> **Supplied records**:
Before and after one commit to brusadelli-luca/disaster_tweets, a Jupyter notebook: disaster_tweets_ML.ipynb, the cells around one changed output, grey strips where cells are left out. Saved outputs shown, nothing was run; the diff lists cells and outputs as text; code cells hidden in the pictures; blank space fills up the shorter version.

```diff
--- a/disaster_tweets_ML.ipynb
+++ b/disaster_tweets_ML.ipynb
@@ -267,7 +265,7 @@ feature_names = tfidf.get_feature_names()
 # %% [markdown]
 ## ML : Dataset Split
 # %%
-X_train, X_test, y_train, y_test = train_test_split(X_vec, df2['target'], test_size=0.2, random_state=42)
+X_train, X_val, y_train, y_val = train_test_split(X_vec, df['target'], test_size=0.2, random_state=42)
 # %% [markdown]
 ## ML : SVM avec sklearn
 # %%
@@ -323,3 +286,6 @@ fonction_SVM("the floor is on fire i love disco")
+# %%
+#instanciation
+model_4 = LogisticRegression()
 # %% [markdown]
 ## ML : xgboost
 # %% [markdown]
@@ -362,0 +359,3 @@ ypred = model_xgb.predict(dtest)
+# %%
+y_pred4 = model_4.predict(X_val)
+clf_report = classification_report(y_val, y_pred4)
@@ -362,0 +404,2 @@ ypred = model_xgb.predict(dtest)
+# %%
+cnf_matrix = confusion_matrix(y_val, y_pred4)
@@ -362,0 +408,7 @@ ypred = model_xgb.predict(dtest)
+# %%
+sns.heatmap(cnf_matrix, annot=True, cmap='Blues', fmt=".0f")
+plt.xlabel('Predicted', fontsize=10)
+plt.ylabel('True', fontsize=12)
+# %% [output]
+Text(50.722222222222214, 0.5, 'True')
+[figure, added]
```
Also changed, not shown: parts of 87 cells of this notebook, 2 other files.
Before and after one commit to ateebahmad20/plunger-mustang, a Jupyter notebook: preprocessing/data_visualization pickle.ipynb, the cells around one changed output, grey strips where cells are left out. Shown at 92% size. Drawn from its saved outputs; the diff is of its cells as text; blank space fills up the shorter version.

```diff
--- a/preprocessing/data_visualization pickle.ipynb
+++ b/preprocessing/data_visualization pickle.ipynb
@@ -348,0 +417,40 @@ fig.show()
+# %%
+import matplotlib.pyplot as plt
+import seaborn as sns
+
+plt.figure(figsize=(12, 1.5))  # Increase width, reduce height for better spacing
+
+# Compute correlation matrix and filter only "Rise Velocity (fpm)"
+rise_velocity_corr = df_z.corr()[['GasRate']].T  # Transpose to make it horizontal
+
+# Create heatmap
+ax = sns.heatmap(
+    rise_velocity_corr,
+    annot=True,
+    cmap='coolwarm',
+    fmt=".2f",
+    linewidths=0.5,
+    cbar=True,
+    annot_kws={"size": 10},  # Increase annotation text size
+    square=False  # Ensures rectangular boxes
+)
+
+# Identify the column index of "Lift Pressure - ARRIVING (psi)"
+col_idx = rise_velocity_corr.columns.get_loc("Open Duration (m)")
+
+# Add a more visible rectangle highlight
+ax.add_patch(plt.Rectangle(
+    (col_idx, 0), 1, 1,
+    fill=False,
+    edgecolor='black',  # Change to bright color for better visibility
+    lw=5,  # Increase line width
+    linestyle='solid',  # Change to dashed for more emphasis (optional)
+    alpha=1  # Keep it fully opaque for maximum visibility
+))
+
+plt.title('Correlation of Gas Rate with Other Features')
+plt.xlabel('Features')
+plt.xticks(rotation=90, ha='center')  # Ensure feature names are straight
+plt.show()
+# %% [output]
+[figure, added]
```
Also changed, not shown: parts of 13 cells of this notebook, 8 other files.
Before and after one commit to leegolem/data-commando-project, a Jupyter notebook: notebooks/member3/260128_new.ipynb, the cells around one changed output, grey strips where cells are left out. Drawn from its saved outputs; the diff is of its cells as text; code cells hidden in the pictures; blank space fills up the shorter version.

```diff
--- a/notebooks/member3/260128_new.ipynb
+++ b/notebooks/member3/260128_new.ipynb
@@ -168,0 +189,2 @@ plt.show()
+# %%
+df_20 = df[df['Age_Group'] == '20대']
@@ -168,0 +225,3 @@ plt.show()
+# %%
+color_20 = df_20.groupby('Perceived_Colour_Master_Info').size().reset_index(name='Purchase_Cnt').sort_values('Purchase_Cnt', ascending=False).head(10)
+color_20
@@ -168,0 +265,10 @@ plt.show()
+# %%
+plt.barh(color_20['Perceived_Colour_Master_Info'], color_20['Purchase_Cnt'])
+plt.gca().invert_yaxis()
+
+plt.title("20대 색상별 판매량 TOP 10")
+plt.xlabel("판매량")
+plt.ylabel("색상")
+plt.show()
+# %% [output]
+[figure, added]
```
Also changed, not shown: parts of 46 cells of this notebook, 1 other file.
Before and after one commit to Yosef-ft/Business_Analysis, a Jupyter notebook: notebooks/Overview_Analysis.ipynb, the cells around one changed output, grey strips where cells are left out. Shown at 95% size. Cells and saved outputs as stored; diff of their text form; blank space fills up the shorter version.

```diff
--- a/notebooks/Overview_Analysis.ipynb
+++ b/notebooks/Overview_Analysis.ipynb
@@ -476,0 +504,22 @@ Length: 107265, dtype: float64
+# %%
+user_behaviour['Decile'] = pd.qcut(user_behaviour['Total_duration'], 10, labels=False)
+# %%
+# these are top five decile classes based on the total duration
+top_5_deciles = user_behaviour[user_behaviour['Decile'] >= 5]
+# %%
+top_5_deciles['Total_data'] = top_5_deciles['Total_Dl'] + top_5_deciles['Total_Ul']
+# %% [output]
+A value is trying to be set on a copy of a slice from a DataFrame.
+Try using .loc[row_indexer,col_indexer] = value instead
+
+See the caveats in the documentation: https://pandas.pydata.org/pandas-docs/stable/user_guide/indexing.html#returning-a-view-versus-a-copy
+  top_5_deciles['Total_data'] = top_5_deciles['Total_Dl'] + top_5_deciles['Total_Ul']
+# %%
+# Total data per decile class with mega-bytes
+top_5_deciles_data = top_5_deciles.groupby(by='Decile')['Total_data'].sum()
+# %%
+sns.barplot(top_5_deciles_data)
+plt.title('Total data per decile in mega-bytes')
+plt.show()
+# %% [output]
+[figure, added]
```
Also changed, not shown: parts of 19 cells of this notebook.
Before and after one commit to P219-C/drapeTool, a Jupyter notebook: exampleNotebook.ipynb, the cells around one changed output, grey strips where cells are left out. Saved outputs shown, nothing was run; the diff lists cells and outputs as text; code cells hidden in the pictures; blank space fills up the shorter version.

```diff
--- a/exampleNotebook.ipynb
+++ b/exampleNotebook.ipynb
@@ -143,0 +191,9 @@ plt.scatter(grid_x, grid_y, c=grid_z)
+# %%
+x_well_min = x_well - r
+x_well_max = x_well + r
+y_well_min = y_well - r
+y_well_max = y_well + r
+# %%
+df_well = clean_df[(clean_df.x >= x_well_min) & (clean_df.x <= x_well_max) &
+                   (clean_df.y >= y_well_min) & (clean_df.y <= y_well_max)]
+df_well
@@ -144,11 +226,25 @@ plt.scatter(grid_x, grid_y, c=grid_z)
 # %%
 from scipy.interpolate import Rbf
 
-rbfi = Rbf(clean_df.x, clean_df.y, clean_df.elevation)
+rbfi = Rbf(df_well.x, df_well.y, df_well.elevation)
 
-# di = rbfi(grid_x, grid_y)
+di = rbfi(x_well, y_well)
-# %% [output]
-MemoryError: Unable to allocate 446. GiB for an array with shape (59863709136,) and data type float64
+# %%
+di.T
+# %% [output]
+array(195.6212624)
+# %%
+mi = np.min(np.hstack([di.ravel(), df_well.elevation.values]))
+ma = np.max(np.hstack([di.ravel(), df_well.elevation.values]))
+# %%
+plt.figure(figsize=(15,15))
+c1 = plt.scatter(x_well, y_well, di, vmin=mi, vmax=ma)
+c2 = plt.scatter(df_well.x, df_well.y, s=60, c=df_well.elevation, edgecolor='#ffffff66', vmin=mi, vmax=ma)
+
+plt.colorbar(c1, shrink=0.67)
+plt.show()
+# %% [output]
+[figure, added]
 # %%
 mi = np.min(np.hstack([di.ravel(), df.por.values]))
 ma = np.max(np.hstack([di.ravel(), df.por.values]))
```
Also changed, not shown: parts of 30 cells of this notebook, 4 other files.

> **Your assignment**:
From the data above, state how many lines contain the string "xlabel", offering no other words.

> **Exercise output**:
3